American Legion Riders, Chapter 65
The American Legion Riders were formed:
What are the requirements to become an American Legion Rider?
(1) Be a current member of the American Legion, American Legion Auxiliary or Sons of the American Legion.
(2) Be the legally registered owner of a motorcycle of at least 350cc (21.4 CI) engine displacement and possess a valid driver's license in your state of residence (military equivalents acceptable as well).
- OR -
Must be the legal spouse of an ALR member in good standing within the Chapter of application.
Note: Must meet requirements of both 1 & 2
The Beginning of the American Legion Riders
In the fall of 1993 Chuck (Tramp) Dare shared a dream with then Post Commander (Polka) Bill Kaledas at the American Legion Post 396 in Garden City, Michigan. The idea came about to start a motorcycle association that would operate within the American Legion. The idea was to provide an atmosphere whereas Post, Auxiliary and SAL members, who shared an enthusiasm for motorcycles, could come together. It was meant to be a family oriented group.
Not knowing how to start this group up, and stay within the scope of the American Legion, a letter was written to then Department Adjutant Hubert Hess. In his November 19th, 1993 reply he stated that it "Sounds like a great idea". In this letter, and follow-up phone conversations, he gave us instructions on how to manage this program at our Post. He also provided us information on how to get approval for the use of the American Legion Emblem. We then sought to get this program recognized through our Post Membership. The idea was brought up at our Post meeting to have our Post sponsor the group to be known as the "American Legion Riders". It was passed by our members and thus became the birth of the first American Legion Riders group.
We started with just a small group. Within a few months we grew to nineteen members. We worked on developing a set of by-laws to help us to provide structure to our group. We designed an emblem for the American Legion Riders. This emblem, contained within its design, the emblem of the American Legion. Working closely with our Department Adjutant we were able to gain approval, by the national headquarters of the American Legion, to have our emblem manufactured for our group. This emblem is worn today by Legion Rider groups throughout the country and can be purchased directly through the American Legion National Emblem Sales. Examples of the patch can be viewed on our website: americanlegionriders.net
Another important decision we made, with concurrence of our Department Adjutant, was to not require members that wanted to become Legion Riders to transfer to our Post. Our Post sponsored the American Legion Rider group, but not all of our members belong to our Post. We felt that if we required members to transfer to our Post that this would cause a lot of hard feelings in other Post near our own community. What we soon found out was that our membership grew, not from current Legion members, but many joined the American Legion to become members of the American Legion Riders. A very conservative estimate would say that over half of our current membership joined the American Legion to enable them to join the Riders.

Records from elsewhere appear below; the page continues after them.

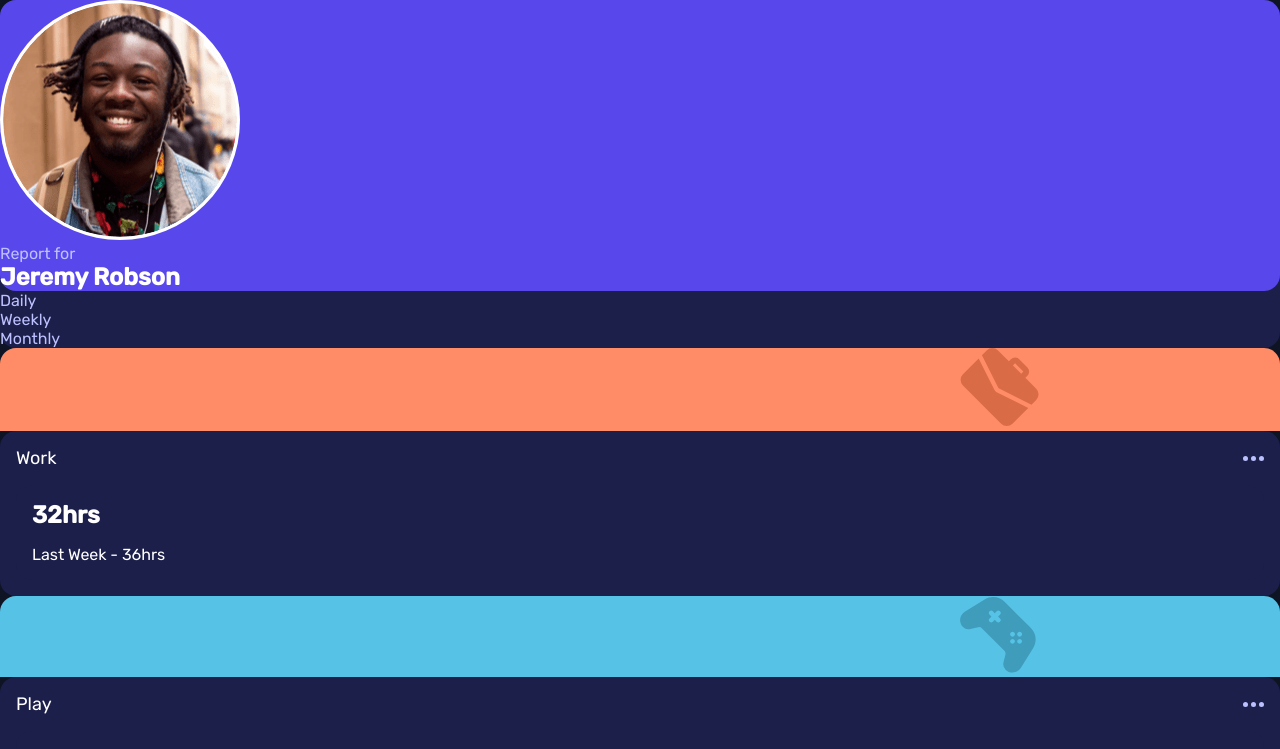
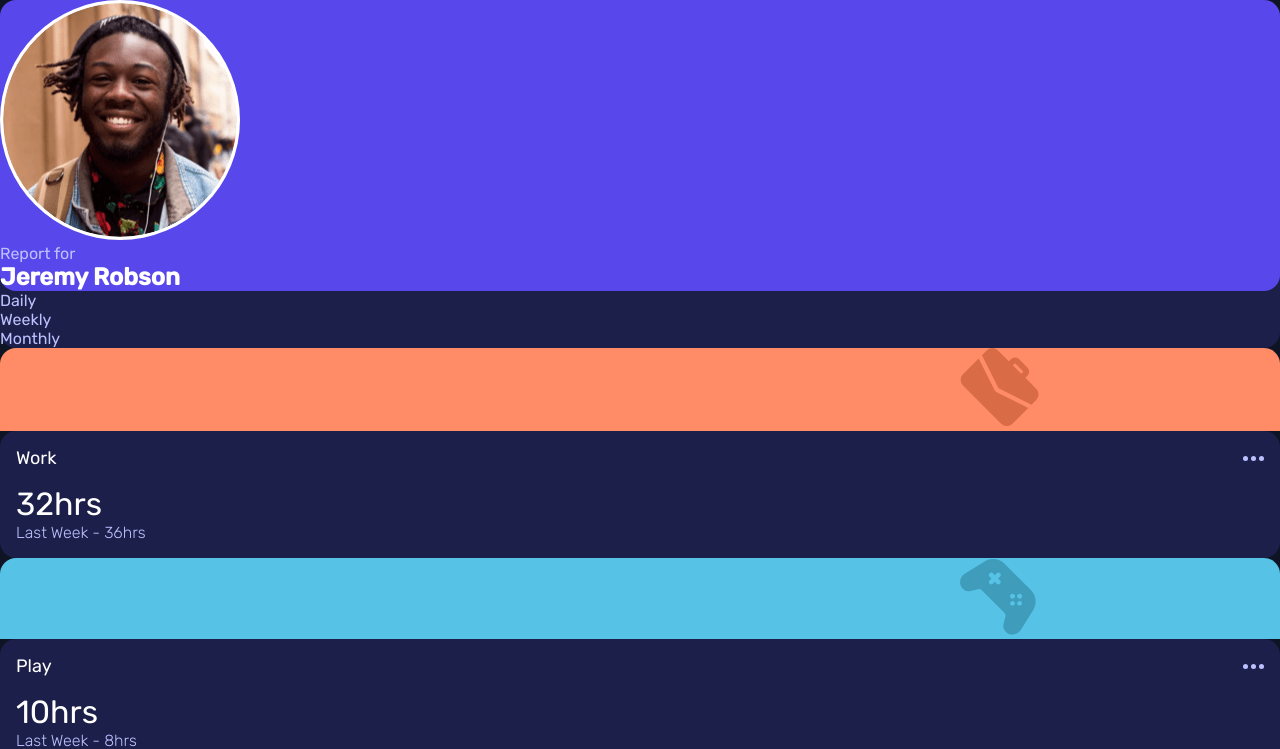
Before and after one commit to im-victor-mendez/React-Time_Tracking_Dashboard, a React (Vite) app: page / in a window 1280 px wide. Shown: the top 749 px of the page. Built offline with nearby package versions, Linux system fonts and the light colour scheme.

Commit message:
Fixed className.

```diff
--- a/src/components/Activity/Activity.jsx
+++ b/src/components/Activity/Activity.jsx
@@ -52,7 +52,7 @@ function Activity({ title, timeset, timeframes }) {
                     <img src={ICON_ELLIPSIS} alt="" className='activity-options' /*onClick={}*/ />
                 </div>
 
-                <div className='activity-data'>
+                <div className='activity-time'>
                     <h2>{timeframes[timeset].current}hrs</h2>
                     <p>Last Week - {timeframes[timeset].previous}hrs</p>
                 </div>
```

Right after starting we proceeded to get down to "business". Our objective was to support the aims and purposes of the American Legion, through service to our Community, State and Nation. We did such things as putting on a "Bingo" at the VA Hospital, putting on fundraisers for local charities, participating in motorcycle "runs" to raise money for charity and participation in ceremonies and parades. We did have some Post members who thought, in the beginning, that we would be just a bunch of "Bikers". After seeing the kinds of things we did, we gained a lot of respect in both the American Legion community as well as our own community.
In 1996 we had an article published about the American Legion Riders in the American Legion National publication of the "Dispatch". An article in the American Legion Magazine soon followed up this article and again in May 2002. In about 1996 "Tramp" moved to Texas, where he did a great job of promoting the Legion Rider program there. Today, there are groups of American Legion Riders throughout the country.
Where we are today
As the membership of the American Legion Riders is a very diverse group, so are the programs that they are involved in. By allowing each American Legion Rider Chapter to give their members the ability to manage their program at the Post level, the program has been allowed to grow. Today there exist Legion Rider programs in several states, and many more starting. The types of things that these groups are doing are far too many to mention in this article, but here are a few examples: